A recent study by cognitive psychologist Linda Henkel examines how viewing art through the lens of a cellphone hinders our ability to remember it. In addition, we have all become much more concerned with digitally capturing what is in front of us than with actually seeing it. Even for those who want to visually ponder the art at museums, it is often difficult to make your way past the crowd of cellphone photographers. So how does this affect our ability to remember the artwork?
By Megan Guerber
Dr. Henkel recently conducted a study with students at Fairfield University’s Bellarmine Museum of Art. Students followed a guided tour of the museum and then were asked to study certain objects. The following day, these students were asked questions about what they saw. Dr. Henkel’s study showed that the students who photographed the objects recalled fewer details than those who merely observed them. Dr. Henkel describes this effect as “photo-taking impairment.” Allowing a camera to serve as our memory hinders our ability to recall important details later.

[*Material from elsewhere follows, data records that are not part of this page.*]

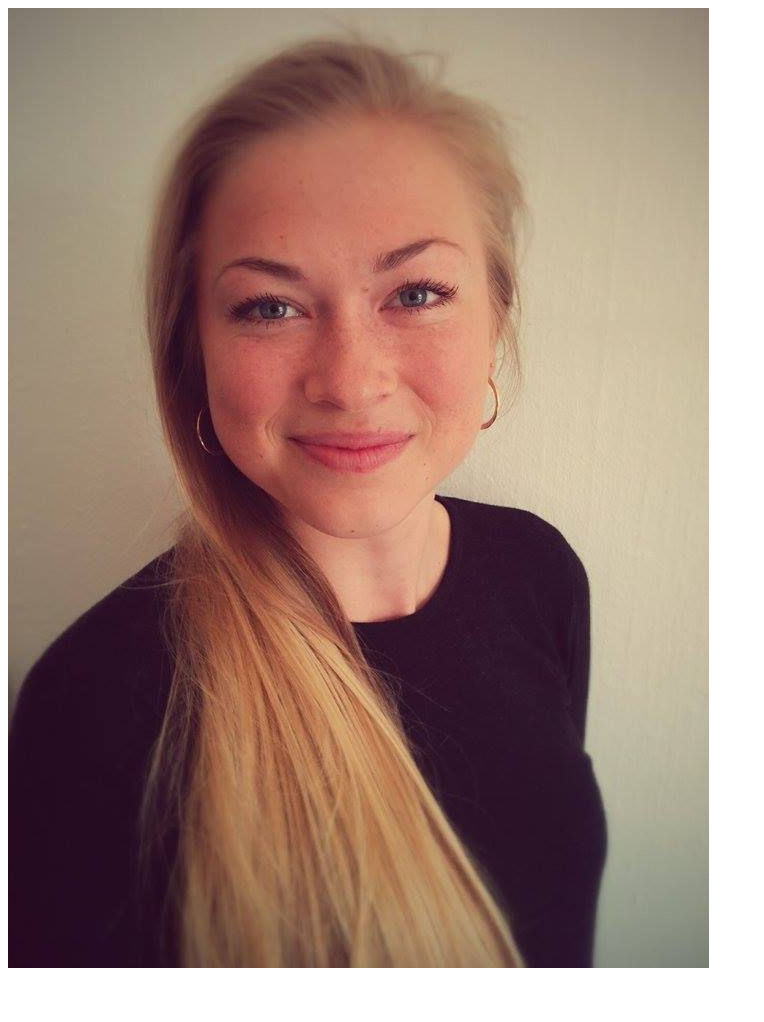
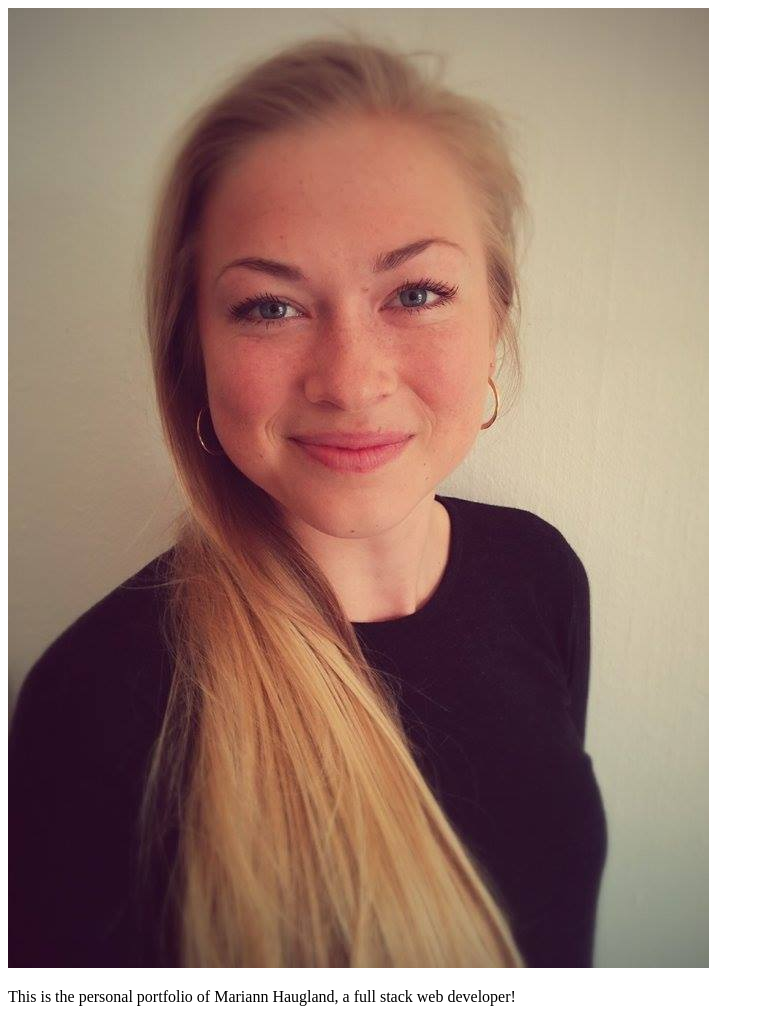
Before and after one commit to jheslop25/Portfolio-1, a plain HTML site: page index.html in a window 1280 px wide. Shown: the whole page, without its empty margins (0-764 px from the left). Before the commit the page ends 980 px from the top, so only its background shows below. Drawn offline with Linux system fonts and the light colour scheme.

Commit message:
added a quick description to Mariann's index.html

```diff
--- a/index.html
+++ b/index.html
@@ -9,6 +9,7 @@
 
 <body>
     <img src="mig.jpg" alt="Mariann">
+    <p>This is the personal portfolio of Mariann Haugland, a full stack web developer!</p>
 </body>
 
 </html>
```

As Dr. Henkel told LiveScience, “It occurred to me that people often whip out their cameras and cellphones to capture a moment and were doing so almost mindlessly and missing what was happening right in front of them.”

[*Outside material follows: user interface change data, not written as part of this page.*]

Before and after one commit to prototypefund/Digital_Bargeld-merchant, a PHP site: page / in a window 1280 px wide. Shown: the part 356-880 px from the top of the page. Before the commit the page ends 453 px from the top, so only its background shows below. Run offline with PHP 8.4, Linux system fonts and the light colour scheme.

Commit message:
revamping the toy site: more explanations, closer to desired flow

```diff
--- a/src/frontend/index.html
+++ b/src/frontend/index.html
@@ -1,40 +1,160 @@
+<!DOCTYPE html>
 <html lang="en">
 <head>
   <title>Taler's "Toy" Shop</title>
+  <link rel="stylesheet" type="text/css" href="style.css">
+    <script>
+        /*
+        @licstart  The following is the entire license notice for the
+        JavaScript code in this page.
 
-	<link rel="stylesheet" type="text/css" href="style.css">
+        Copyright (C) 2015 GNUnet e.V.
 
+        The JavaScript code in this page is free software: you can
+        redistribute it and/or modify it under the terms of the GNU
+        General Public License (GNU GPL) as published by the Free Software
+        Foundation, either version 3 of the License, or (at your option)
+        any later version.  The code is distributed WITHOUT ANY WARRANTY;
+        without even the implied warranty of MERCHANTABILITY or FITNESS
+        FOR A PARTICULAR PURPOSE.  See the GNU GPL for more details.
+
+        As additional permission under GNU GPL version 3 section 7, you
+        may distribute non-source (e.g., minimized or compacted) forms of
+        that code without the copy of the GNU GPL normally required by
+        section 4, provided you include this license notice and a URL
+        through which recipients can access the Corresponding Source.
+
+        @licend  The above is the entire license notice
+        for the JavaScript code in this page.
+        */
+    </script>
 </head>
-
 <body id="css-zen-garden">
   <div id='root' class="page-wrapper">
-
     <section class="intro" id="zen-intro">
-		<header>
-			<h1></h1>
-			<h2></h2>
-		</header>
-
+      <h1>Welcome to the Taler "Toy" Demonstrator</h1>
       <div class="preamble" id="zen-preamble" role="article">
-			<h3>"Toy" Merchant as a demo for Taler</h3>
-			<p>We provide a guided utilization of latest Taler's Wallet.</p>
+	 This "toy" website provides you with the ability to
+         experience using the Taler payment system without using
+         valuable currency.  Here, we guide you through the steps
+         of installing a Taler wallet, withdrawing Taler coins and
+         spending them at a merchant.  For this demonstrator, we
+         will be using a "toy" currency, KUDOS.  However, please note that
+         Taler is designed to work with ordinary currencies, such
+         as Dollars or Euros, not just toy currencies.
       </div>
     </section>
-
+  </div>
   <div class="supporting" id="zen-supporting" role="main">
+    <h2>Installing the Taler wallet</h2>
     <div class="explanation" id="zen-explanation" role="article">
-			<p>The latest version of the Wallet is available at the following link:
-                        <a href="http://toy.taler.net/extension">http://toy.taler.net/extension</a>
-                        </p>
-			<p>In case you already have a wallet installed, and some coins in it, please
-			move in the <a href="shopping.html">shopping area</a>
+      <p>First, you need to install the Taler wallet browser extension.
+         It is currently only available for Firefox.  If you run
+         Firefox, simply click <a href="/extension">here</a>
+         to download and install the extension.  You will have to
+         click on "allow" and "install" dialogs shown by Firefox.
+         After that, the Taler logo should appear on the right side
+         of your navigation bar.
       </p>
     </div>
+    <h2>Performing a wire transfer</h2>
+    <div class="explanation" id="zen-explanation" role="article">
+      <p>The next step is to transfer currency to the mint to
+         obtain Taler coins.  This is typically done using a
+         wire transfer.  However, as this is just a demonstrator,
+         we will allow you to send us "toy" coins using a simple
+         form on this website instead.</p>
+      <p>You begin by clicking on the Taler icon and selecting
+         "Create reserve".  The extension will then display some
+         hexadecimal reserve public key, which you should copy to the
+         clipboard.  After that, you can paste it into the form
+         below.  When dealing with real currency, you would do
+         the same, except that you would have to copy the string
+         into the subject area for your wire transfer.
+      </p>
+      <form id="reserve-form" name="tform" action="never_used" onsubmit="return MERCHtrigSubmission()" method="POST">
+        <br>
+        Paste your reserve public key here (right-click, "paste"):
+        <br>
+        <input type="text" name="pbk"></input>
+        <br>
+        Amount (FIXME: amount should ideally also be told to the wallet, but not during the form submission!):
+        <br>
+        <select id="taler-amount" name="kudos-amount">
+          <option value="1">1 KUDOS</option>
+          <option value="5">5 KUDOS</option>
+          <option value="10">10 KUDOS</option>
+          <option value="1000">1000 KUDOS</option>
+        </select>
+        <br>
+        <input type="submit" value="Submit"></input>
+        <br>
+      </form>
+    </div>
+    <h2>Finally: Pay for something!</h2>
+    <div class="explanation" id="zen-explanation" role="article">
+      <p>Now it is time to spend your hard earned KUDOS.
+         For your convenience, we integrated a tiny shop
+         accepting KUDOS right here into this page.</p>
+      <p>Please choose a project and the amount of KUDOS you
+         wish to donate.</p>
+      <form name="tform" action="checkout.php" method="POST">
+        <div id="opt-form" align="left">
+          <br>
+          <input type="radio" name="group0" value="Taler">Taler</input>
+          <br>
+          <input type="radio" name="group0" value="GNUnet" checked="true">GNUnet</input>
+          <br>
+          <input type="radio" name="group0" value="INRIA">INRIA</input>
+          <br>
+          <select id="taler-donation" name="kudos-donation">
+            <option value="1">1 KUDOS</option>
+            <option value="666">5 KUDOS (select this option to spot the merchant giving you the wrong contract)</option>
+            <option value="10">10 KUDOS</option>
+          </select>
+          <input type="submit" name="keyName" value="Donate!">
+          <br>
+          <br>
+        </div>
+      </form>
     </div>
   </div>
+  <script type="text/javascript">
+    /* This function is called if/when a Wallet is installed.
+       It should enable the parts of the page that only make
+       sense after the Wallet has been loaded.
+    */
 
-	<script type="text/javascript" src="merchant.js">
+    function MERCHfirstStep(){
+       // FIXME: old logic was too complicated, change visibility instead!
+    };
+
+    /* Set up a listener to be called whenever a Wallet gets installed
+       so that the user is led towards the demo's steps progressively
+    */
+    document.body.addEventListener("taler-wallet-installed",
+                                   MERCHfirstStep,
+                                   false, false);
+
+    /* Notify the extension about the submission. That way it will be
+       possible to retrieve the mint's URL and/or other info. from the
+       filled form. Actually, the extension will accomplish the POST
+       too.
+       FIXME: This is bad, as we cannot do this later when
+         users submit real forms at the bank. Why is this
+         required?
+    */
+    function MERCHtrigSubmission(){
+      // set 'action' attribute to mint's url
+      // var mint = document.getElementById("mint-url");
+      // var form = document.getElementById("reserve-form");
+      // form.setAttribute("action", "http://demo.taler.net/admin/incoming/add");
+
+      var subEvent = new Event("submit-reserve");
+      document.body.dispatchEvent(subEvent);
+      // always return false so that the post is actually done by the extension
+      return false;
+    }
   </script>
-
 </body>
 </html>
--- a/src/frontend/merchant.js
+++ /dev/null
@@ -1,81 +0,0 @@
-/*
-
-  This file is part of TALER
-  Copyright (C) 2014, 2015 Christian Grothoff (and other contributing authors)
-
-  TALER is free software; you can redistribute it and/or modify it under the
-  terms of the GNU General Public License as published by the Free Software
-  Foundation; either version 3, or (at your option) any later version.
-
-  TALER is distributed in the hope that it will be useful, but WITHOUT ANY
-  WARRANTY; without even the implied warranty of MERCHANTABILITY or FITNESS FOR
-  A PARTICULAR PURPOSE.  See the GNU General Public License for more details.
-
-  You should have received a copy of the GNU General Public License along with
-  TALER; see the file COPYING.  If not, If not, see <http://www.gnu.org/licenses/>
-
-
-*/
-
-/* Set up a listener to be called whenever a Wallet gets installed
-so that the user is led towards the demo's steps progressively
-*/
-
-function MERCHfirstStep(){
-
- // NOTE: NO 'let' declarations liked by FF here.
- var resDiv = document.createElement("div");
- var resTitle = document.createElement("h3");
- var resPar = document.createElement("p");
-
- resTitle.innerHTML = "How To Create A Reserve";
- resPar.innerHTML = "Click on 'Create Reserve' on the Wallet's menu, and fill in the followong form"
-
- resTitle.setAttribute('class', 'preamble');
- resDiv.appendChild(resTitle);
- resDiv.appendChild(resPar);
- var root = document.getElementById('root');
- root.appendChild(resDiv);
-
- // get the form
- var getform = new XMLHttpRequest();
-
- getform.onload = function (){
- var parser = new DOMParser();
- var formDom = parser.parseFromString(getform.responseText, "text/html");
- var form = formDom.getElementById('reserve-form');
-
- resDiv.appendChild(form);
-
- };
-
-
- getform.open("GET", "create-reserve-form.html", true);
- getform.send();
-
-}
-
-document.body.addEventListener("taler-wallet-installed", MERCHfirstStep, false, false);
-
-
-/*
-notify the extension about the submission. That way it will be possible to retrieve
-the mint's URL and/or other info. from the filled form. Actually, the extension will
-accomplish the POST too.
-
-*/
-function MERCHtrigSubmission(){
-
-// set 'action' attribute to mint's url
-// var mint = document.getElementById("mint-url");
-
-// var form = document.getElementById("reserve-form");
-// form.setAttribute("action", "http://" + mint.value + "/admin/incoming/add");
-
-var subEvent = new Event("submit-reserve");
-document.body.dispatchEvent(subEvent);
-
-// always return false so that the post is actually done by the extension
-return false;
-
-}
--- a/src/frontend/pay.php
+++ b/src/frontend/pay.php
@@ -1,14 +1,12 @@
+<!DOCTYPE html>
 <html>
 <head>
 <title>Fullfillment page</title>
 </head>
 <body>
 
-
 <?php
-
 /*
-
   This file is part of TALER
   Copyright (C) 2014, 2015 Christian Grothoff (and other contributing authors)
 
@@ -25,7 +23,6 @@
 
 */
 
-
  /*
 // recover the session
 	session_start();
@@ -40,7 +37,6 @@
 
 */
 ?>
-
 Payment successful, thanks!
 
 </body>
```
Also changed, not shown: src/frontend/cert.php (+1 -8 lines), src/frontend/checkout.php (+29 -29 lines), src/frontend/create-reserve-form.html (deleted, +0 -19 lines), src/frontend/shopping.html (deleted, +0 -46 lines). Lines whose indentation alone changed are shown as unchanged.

The rate at which technological advancements occur is exciting, yet also challenging to study its effects. It could be centuries before we understand how cellphone cameras, among other external memories, affect our cognitive development. Studies like Dr. Henkel’s are important markers of some of the immediate consequences.
While technology has improved our lives in many ways, it has also impacted our ability to be present. Instead of focusing on a work of art before us, we focus on our cameras capturing its image. We can also quickly snap an almost endless number of images, begging the question that volume later devalues information.
There is an ease to smartphone technology that is difficult to separate from one’s life. Why would we not use technology to help document—and connect—with artwork? With the pace of life ever increasing, we value what little time we have. In many ways, we rely on technology in order to keep up.
As Dr. Henkel told LiveScience, “Years ago when I was at the Grand Canyon, I remember someone coming up to the canyon’s edge, taking a shot with their camera and then walking away, like ‘got it—done!’ barely even glancing at the magnificent scene sprawling in front of them.” It all boils down to living in the moment, so try taking a look before grabbing a camera—chances are, you will better remember that work of art.
You can read Dr. Henkel’s article, which includes a follow up study examining the effects of a zoom lens, here.